This one relates to the previous topic, but I wanted to highlight it as the article pointed out a habit in some folks of arching the back and endeavoring to lift the behind. This position throws off your whole alignment, weakens, your back, and disengages the natural connection between the legs and the lower back working in tandem, which is key to actually building muscle in your glutes. Many of us get ourselves around with a lazy butt (literally) by walking or running in a way that over uses the quads and underutilized the hips and backside as the powerhouses of moving you through space. To get this working though in a way that really works, you can’t just try and use those muscles. The upper body must free up first to allow the legs move freely under you. To read more on this topic, check out this article in Runner’s World. How perky your butt is may be in part genetics, but with proper coordination you can make working your glutes a natural part of exercising and getting around throughout your day…and not being so genetically inclined, I can personally attest that this does have an effect! Sorry, no before/after pictures!
Breath is improved, so that you feel brighter more energized
The article mentions breathing as a benefit of good posture. As I've often brought up, truly good posture is never stiff or held and allows you to breath better, meaning that your ribs (front back and sides) move freely, your belly is neither poking out nor tight and held and can move in and out with the breath, and the lower back (the back of the belly) expands and contracts with each breath. Take a moment to feel that your ribs go all the way around your torso. Notice how high up they are near your collar bone and how low they go. They should expand and contract like bellows as you breathe. But don’t try to force breathing. You can’t really stand up straight or breathe well if the back of your neck is tense and pulling the weight of your head down through your spine. Alexander Technique lessons always start with freeing the neck and then letting the torso widen and the breath just pours in without effort.
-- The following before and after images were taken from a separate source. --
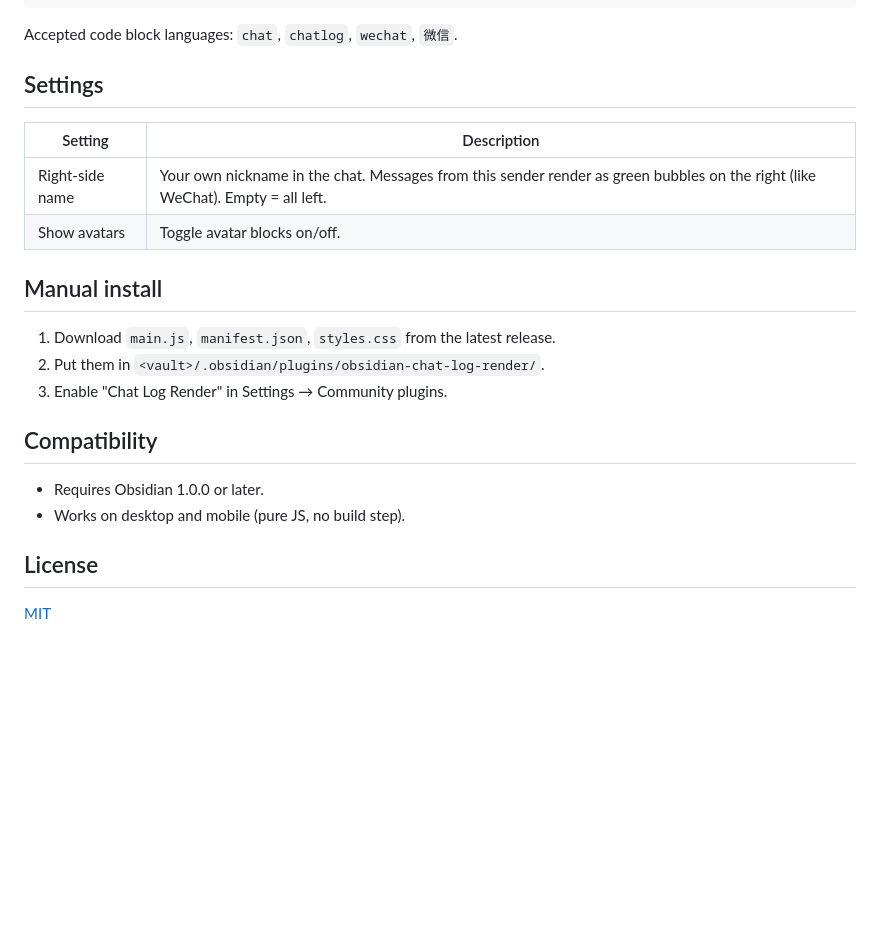
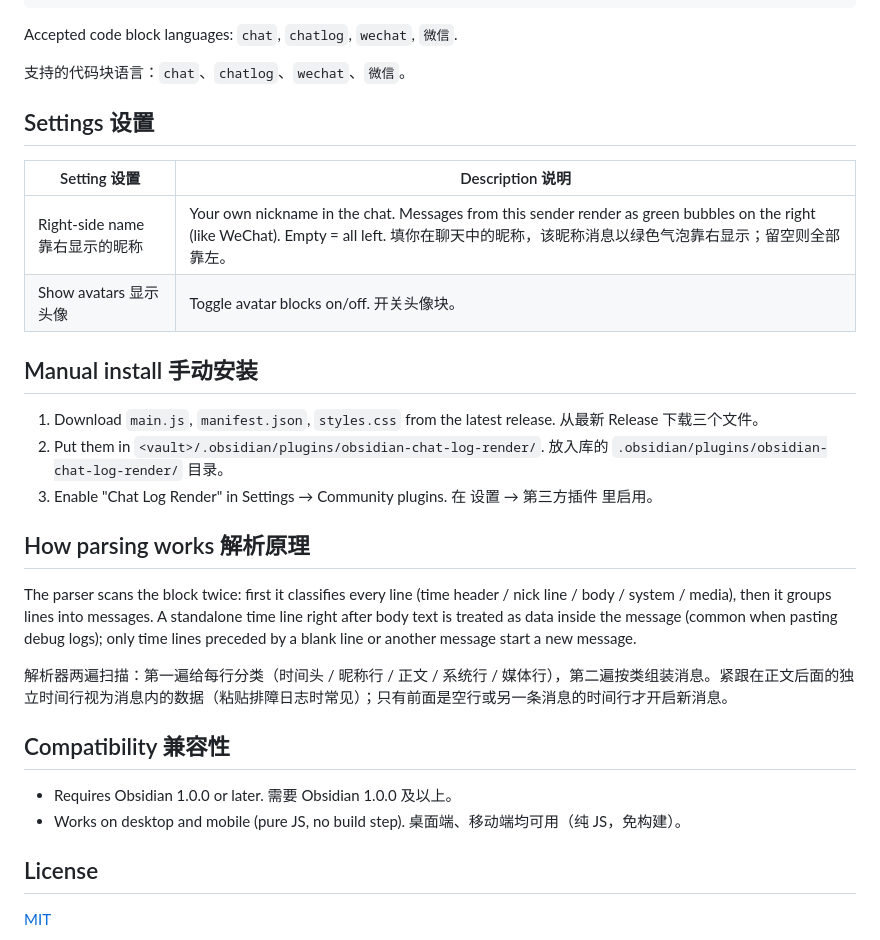
Before and after one commit to muzaijian/obsidian-chat-log-render, a Markdown page: README.md, the part around one of its changes. GitHub-like rendering; blank space fills up the shorter version.

```diff
--- a/README.md
+++ b/README.md
@@ -49,23 +58,31 @@ API: POST /project/update
 
 Accepted code block languages: `chat`, `chatlog`, `wechat`, `微信`.
 
-## Settings
+支持的代码块语言：`chat`、`chatlog`、`wechat`、`微信`。
 
-| Setting | Description |
+## Settings 设置
+
+| Setting 设置 | Description 说明 |
 |---------|-------------|
-| Right-side name | Your own nickname in the chat. Messages from this sender render as green bubbles on the right (like WeChat). Empty = all left. |
-| Show avatars | Toggle avatar blocks on/off. |
+| Right-side name 靠右显示的昵称 | Your own nickname in the chat. Messages from this sender render as green bubbles on the right (like WeChat). Empty = all left. 填你在聊天中的昵称，该昵称消息以绿色气泡靠右显示；留空则全部靠左。 |
+| Show avatars 显示头像 | Toggle avatar blocks on/off. 开关头像块。 |
 
-## Manual install
+## Manual install 手动安装
 
-1. Download `main.js`, `manifest.json`, `styles.css` from the latest release.
-2. Put them in `<vault>/.obsidian/plugins/obsidian-chat-log-render/`.
-3. Enable "Chat Log Render" in Settings → Community plugins.
+1. Download `main.js`, `manifest.json`, `styles.css` from the latest release. 从最新 Release 下载三个文件。
+2. Put them in `<vault>/.obsidian/plugins/obsidian-chat-log-render/`. 放入库的 `.obsidian/plugins/obsidian-chat-log-render/` 目录。
+3. Enable "Chat Log Render" in Settings → Community plugins. 在 设置 → 第三方插件 里启用。
 
-## Compatibility
+## How parsing works 解析原理
 
-- Requires Obsidian 1.0.0 or later.
-- Works on desktop and mobile (pure JS, no build step).
+The parser scans the block twice: first it classifies every line (time header / nick line / body / system / media), then it groups lines into messages. A standalone time line right after body text is treated as data inside the message (common when pasting debug logs); only time lines preceded by a blank line or another message start a new message.
+
+解析器两遍扫描：第一遍给每行分类（时间头 / 昵称行 / 正文 / 系统行 / 媒体行），第二遍按类组装消息。紧跟在正文后面的独立时间行视为消息内的数据（粘贴排障日志时常见）；只有前面是空行或另一条消息的时间行才开启新消息。
+
+## Compatibility 兼容性
+
+- Requires Obsidian 1.0.0 or later. 需要 Obsidian 1.0.0 及以上。
+- Works on desktop and mobile (pure JS, no build step). 桌面端、移动端均可用（纯 JS，免构建）。
 
 ## License
 
```
Also changed, not shown: other parts of README.md (+22 -13 lines), screenshots/shot1.png (added), screenshots/shot2.png (added), 2 other files.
Taking Alexander Technique lessons to change your posture has wide-reaching benefits that can affect you physically, mentally, and socially. I invite you to share your experience in the comments below.